(Reuters) - Billionaire Elon Musk's bankers are considering providing the Tesla Inc Chief Executive Officer with new margin loans backed by the U.S. automaker's stock to replace some of the high interest debt on his Twitter deal, Bloomberg News reported on Wednesday.
The margin loans are one of the options that the Morgan Stanley-led bank group and Musk's advisers have discussed to ease the $13 billion debt Twitter took on as part of Musk's $44 billion deal, the report said, citing people with knowledge of the matter.
The discussions have so far centered around replacing the $3 billion of unsecured debt on which Twitter pays an interest rate of 11.75%, the maximum banks had agreed to finance the acquisition in April, the report said.
Morgan Stanley, Bank of America Corp, Barclays Plc and Mitsubishi UFJ Financial Group Inc led the $13 billion financing for the bid by Musk.
Tesla and Morgan Stanley did not immediately respond to a Reuters request for comment.
The banks are not expected to offload any of the Twitter debt to institutional investors until the new year, Bloomberg reported.
Reuters reported in October that banks had abandoned plans to sell the debt to investors because of uncertainty around Twitter's fortunes and losses.
Musk closed the deal with $13 billion in loans from banks and a $33.5 billion equity commitment, which included his 9.6% Twitter stake worth $4 billion and $7.1 billion from investors including Oracle Corp co-founder Larry Ellison and Saudi Prince Alwaleed bin Talal.

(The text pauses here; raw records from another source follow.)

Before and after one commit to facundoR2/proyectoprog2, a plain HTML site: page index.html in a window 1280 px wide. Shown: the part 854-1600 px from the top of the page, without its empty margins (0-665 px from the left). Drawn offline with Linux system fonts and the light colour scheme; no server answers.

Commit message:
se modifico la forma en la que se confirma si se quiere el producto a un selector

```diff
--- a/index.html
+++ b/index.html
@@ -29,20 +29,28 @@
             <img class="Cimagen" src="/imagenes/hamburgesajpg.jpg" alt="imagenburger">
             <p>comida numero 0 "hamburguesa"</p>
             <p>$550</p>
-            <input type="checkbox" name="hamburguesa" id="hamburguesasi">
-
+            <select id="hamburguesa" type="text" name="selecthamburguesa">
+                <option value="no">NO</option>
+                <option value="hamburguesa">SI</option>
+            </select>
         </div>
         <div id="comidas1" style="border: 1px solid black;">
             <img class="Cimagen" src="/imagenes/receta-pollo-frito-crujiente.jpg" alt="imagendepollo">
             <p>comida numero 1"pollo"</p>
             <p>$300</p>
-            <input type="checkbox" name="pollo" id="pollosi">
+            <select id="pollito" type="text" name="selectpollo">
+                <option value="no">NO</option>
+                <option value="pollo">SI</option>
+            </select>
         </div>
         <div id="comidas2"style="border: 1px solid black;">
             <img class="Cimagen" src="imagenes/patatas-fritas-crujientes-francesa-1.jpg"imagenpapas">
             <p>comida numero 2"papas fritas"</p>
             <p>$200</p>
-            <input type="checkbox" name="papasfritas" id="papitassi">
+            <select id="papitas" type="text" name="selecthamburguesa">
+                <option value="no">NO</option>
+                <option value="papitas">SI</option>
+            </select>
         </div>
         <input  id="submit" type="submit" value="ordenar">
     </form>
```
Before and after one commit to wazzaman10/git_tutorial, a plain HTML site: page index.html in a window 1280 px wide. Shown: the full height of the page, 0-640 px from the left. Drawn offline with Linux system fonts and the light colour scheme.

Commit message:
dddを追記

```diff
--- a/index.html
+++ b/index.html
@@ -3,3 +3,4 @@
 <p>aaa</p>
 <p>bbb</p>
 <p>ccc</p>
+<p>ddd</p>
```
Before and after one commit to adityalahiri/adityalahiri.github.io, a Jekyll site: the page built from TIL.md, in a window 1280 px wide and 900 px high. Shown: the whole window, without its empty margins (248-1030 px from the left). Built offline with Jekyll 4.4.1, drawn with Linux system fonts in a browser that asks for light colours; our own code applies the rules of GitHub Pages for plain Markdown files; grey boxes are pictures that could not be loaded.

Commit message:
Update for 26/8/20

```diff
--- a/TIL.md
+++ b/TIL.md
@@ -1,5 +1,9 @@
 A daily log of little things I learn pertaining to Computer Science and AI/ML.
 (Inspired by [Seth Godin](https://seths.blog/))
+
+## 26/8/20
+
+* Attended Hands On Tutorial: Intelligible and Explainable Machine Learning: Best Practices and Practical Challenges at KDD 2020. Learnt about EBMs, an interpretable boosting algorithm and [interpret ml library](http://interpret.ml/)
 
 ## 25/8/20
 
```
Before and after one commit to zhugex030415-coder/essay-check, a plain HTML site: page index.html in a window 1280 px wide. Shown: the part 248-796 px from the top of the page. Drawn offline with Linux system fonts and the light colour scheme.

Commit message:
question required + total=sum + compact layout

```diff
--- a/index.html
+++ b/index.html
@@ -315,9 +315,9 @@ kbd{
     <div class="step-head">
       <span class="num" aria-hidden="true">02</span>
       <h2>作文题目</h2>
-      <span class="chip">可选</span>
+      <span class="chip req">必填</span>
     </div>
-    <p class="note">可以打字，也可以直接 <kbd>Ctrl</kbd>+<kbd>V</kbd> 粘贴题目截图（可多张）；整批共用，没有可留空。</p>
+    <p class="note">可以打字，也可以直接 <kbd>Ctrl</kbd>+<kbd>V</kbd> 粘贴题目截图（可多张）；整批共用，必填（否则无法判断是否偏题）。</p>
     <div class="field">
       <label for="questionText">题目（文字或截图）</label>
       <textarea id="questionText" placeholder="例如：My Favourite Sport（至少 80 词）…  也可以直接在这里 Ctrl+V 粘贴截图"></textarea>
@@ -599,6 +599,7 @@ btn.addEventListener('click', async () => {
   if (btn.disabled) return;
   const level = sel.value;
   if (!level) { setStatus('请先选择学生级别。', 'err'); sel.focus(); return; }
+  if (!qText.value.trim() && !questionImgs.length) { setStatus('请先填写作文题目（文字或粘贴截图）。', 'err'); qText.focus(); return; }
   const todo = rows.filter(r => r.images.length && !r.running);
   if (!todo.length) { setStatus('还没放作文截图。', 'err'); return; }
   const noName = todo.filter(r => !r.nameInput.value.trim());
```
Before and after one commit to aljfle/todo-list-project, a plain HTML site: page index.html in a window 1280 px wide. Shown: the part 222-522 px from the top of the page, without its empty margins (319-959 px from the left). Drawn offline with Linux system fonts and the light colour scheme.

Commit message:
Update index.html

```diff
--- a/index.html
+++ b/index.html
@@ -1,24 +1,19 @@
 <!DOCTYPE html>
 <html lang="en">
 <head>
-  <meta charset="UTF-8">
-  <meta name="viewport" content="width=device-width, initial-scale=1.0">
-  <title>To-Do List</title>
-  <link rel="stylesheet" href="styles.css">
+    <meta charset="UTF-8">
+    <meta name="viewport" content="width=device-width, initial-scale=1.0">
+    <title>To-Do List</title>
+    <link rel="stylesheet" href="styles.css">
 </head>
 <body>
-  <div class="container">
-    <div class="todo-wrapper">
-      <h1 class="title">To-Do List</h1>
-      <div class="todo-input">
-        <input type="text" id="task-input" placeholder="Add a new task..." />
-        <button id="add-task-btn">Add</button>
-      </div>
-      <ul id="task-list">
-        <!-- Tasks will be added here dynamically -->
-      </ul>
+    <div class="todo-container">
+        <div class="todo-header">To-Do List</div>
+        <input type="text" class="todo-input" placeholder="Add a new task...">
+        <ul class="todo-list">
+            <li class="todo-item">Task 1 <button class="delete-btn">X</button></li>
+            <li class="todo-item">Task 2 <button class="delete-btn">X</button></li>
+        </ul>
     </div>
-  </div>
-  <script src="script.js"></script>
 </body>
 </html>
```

(Reporting by Sneha Bhowmik in Bengaluru; Editing by Nivedita Bhattacharjee and Dhanya Ann Thoppil)